A new type of high-frequency acoustic wave propagating in the sun appears to be against expectations have discovered.
The waves appear on the Sun’s surface as patterns of swirling vortices moving against the Sun’s rotation. The worry is that these high-frequency retrograde vorticity waves appear to be moving three times faster than the theory predicted, and solar physicists are unable to find out why.
The discovery suggests that there is new solar physics to discover and also provides new insights into the Sun’s internal properties and activities.
Although we cannot really see inside the Sun, stars are outstanding in that their internal processes can frequently be inferred based on surface activity.
Acoustic waves in particular can tell us a lot. They’re generated near the surface and then partially or fully reflected inward, where they resonate and create acoustic oscillations. Solar scientists study these oscillations to learn more about the Sun’s interior.

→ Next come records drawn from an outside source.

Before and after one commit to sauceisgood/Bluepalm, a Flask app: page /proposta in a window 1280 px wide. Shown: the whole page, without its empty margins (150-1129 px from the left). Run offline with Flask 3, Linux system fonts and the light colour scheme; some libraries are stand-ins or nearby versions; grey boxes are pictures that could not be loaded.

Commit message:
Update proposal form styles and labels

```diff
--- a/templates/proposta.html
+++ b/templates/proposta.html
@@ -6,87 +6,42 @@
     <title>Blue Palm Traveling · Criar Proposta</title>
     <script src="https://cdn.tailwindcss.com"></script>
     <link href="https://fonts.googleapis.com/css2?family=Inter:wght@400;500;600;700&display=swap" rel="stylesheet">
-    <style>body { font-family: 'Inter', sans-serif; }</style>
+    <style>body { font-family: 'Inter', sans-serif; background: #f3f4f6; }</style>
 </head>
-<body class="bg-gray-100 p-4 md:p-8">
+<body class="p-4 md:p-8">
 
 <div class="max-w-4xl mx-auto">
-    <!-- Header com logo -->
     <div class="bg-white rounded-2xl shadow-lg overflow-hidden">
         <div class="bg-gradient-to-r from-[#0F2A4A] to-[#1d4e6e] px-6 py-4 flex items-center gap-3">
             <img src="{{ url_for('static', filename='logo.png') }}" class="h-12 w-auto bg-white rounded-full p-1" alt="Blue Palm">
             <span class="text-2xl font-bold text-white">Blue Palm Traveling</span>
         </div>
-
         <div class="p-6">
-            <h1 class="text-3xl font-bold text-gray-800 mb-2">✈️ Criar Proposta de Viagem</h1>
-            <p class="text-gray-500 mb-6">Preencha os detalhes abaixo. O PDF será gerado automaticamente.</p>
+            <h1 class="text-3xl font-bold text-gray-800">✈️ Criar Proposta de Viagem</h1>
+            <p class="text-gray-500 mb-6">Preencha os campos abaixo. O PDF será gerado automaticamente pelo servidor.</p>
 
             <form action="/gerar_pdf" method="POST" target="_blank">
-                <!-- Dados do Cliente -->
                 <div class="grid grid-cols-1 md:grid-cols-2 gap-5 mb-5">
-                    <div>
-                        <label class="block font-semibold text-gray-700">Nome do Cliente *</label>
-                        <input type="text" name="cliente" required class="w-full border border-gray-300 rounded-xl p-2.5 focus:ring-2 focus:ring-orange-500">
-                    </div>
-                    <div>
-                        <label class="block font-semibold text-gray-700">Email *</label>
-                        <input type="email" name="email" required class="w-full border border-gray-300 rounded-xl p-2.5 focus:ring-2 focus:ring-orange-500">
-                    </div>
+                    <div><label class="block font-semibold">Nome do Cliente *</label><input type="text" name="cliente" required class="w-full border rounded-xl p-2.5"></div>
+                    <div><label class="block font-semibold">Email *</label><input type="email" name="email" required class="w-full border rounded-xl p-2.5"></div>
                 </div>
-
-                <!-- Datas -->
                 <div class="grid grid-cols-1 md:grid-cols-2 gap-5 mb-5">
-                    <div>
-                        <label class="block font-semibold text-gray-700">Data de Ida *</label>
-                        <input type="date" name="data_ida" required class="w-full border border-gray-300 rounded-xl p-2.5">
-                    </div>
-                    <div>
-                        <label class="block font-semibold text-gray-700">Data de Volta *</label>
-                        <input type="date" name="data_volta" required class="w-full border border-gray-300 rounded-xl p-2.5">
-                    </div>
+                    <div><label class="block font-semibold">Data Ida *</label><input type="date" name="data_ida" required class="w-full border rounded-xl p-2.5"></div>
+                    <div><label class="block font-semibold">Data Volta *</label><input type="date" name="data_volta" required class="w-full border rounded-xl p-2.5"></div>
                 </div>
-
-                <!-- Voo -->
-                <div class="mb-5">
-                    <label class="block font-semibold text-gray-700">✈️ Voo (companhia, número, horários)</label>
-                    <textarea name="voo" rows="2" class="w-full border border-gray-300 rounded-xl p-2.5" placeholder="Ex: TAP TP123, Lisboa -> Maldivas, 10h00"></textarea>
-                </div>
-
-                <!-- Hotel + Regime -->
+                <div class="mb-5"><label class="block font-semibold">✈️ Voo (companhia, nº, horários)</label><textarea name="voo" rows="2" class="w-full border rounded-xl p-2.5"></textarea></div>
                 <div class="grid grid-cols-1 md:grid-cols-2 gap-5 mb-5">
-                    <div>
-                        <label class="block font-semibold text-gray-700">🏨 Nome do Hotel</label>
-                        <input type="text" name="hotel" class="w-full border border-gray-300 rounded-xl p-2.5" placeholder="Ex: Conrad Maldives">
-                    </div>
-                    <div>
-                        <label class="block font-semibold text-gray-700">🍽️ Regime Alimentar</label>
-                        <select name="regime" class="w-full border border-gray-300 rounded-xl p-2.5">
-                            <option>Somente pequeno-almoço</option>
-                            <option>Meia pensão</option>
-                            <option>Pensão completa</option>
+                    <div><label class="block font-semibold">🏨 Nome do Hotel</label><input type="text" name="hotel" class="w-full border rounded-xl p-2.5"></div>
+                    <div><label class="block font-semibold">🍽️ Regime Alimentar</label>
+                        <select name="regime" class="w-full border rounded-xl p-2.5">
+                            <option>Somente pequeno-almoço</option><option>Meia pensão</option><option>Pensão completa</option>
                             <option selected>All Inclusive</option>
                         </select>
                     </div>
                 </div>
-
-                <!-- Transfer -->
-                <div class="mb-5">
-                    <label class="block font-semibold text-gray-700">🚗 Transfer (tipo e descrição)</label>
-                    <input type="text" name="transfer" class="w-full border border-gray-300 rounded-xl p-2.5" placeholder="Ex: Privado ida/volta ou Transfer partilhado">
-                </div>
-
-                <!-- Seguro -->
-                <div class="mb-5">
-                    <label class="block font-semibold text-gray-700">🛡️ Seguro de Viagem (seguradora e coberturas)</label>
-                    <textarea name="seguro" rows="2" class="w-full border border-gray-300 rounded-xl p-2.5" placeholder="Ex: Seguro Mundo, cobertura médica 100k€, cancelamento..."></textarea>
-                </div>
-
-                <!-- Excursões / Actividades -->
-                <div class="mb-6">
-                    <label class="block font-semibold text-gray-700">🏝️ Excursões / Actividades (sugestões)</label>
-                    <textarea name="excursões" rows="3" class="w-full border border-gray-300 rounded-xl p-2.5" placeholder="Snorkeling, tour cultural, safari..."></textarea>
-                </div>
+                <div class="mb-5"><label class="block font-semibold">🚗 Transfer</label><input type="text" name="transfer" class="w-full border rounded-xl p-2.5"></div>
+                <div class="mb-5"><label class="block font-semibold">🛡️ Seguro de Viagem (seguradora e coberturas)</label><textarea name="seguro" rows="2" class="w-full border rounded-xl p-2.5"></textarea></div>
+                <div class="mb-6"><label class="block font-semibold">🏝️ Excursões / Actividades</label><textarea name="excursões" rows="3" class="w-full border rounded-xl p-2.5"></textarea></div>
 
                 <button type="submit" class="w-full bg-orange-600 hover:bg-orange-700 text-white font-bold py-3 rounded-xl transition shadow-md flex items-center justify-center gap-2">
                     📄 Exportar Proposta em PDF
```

A group of scientists led by solar physicist Chris Hanson of New York University, Abu Dhabi, studied & analyzed such data, using 24 years of observations from the ground-based Global Oscillation Network Group and 10 years of observations from the space-based Helio-seismic and Magnetic Imager.
In the data, researchers discover a very consistent signal that their analysis reveals as the presence of waves never seen before. These formed a vortices pattern on the sun’s surface with an anti-symmetry between the north and south poles moving against the solar rotation.
However, the fact that these waves are moving three times faster than expected poses a mystery. The team examined a number of possibilities for what was happening.
First, the Coriolis force, the way a spinning spherical object’s equator moves faster than its poles, excites vorticity waves that we know can occur here on Earth.
So, there are 3 mechanisms which could affect and modify the waves: magnetism, gravity or convection. However, none of them could explain the observation data.
“If high-frequency retrograde waves could be attributed to one of these three processes, then the finding would have answered some of the unanswered questions we still have about the Sun,” says Hanson.
“However, these new waves do not appear to be the result of these processes and this is exciting because it results to an entire new set of questions.
This suggests the researchers to say that our models of the Sun are missing or poorly constrained information that could solve the puzzle.
It is also relevant something closer to home. Scientists found high-frequency waves in the ocean, propagating up to 4 times greater than theory predicted, which have proven very hard to explain. Studying both phenomena together could help to resolve the mystery behind them.
“The very-existence of high-frequency retrograde modes and their origin is a real mystery and could allude to the exciting physics at play,” says physicist Shravan Hanasoge of New York University, Abu Dhabi.
“It has the potential to shed light on the otherwise unobservable interior of the Sun.
The research was published in Nature Astronomy.